Me too. Leaving on cliffhangers like Gamera 3 asks, "do you have faith?" GMK asks, "Will a culture take responsibility?" Shin Godzilla wonders, "Is humanity (or more specifically Japan) coming together to face adversity enough to overcome said adversity? Will a nation come together to be stronger?"
I for one love the fact that these movies use the a visual medium to convey high concept themes. It's a distilled variation of how Un Chein Andalou showed film can be used beyond conventional storytelling. It's more interesting than using these scenes as ideas for the sake of blockbuster world expansion. It's one of the many reasons why I don't think the franchise works very well as a Hollywood blockbuster franchise--Or at least as well.
You said something interesting that’s made me think. Shin Godzilla is a satire of the government but is still patriotic at the same time. Rather than making the government officials caricatures and cowards or power hungry, they’re portrayed as people trying their best
Which is exactly the point. If Godzilla was the "perfect life form" and he was trying to evolve into a committee of people working together, what does that say about us and our potential?
Imagine if The Dark Knight ended with Batman growing a second head that spits acid, only for them to completely ignore it in the sequel, never mentioning how or why it happened. Why would they add something like that? Who knows, maybe there's a meaning to it...
Which is a cute try and all, but hardly seriously comparable since nothing in The Dark Knight sets up such a precedence, whereas Shin Godzilla did.
Additionally, it should be noted that Nolan didn't want to do a sequel to The Dark Knight and leave it on the cliff hanger of Batman driving away.

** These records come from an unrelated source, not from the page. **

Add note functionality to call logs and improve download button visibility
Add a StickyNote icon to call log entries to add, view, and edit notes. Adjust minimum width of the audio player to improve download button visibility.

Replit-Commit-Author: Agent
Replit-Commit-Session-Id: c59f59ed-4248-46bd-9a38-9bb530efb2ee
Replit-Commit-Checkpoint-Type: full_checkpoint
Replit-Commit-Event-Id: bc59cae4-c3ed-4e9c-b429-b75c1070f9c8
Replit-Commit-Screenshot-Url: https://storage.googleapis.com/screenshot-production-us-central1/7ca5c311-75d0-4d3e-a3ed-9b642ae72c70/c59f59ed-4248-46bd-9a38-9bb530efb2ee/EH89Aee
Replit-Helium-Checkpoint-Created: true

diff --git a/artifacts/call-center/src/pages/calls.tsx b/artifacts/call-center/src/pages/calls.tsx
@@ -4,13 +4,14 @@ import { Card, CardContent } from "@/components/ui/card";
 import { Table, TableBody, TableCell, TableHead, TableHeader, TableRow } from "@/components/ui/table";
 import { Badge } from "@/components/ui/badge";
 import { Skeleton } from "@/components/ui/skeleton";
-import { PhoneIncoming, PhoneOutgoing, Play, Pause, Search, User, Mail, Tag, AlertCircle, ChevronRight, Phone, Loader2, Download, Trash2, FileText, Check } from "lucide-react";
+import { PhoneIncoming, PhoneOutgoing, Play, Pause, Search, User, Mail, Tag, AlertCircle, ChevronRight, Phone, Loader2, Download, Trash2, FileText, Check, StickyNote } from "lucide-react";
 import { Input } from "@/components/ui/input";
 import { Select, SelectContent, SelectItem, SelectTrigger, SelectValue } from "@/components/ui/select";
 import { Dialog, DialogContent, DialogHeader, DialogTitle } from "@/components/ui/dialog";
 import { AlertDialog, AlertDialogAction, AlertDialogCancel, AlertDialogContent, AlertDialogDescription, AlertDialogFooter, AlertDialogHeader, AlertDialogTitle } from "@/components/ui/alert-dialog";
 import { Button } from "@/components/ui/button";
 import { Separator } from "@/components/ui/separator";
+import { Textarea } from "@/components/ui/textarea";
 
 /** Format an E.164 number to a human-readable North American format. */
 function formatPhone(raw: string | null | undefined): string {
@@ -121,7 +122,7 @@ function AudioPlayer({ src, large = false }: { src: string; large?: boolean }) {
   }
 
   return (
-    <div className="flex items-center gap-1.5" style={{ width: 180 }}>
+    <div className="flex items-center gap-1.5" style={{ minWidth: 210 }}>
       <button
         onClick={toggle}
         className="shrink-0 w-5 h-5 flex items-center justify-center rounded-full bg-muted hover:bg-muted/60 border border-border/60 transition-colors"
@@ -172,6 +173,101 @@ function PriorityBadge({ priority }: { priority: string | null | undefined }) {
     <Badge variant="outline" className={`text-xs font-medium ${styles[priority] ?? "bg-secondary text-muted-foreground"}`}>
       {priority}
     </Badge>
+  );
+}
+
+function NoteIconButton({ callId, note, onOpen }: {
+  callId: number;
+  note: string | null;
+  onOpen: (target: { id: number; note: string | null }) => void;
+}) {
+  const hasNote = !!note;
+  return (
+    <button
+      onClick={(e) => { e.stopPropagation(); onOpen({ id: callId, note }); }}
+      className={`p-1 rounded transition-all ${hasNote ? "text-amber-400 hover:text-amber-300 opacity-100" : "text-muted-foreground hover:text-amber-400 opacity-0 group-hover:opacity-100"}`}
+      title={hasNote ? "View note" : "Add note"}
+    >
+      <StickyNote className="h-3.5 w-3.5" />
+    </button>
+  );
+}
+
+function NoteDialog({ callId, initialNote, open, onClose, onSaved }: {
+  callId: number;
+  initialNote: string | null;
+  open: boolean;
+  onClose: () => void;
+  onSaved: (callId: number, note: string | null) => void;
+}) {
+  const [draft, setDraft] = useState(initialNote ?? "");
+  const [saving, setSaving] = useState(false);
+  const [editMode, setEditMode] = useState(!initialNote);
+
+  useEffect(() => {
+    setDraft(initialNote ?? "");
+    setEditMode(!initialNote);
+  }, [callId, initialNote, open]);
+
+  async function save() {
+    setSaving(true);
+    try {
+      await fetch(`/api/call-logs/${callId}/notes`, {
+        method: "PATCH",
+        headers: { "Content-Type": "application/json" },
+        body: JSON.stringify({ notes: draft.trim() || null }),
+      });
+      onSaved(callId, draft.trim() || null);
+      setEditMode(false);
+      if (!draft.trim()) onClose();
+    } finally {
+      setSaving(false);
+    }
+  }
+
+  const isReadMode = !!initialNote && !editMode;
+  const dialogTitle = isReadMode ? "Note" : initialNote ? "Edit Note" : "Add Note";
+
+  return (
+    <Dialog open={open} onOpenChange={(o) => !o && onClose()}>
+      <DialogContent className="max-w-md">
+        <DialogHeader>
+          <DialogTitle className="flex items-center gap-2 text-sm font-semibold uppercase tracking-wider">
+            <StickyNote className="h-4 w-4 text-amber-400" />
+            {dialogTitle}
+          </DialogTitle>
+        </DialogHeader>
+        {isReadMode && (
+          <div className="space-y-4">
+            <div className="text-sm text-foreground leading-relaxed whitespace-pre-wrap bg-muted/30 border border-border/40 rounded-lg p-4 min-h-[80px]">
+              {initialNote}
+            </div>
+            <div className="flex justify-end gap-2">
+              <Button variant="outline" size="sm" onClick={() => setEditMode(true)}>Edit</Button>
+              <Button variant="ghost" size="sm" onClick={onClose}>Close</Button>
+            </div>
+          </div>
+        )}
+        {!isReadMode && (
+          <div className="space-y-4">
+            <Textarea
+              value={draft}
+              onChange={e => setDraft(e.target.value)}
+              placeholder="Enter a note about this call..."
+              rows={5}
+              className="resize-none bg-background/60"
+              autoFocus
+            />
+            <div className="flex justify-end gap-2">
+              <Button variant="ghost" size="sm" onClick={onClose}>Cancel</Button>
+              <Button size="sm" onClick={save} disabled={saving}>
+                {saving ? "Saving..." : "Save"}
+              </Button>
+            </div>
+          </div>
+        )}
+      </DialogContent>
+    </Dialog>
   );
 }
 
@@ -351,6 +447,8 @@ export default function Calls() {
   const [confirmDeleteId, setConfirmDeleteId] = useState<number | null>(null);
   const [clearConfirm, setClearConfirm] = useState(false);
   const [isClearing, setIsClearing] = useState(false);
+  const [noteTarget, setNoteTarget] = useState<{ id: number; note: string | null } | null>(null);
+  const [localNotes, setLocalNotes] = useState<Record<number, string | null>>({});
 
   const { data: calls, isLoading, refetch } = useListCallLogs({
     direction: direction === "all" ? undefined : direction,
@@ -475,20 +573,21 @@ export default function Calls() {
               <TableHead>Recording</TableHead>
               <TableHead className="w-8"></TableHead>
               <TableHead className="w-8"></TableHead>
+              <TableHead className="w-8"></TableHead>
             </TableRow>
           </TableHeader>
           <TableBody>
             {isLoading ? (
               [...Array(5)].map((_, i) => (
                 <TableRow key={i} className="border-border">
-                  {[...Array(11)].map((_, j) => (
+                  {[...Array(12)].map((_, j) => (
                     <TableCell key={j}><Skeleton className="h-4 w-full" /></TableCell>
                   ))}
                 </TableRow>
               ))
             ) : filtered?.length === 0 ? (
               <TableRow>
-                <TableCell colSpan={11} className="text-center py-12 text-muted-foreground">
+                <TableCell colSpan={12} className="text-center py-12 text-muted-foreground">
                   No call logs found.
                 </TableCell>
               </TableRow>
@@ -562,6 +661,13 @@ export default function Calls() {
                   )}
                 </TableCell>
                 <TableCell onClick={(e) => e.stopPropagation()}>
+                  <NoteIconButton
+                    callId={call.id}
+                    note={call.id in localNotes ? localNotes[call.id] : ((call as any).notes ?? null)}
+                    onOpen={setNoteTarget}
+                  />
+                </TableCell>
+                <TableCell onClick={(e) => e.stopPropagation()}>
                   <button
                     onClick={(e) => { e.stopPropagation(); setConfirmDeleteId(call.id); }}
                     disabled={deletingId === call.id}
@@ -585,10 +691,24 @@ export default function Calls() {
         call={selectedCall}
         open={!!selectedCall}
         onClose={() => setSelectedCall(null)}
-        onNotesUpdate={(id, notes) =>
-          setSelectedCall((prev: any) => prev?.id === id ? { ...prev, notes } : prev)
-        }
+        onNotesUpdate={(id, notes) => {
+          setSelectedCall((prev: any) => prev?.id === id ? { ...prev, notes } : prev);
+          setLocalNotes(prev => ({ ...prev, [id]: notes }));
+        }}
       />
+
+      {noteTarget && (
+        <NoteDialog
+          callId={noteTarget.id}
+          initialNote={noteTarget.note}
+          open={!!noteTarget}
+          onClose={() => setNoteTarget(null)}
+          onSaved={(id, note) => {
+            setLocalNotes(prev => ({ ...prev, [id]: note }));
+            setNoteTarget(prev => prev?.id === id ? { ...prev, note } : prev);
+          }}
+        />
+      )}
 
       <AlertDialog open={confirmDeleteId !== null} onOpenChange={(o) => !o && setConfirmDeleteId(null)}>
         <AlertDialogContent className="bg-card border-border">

It's terrifying, it's horrific, it's disgusting... and it's beautiful!!!
Long live the king...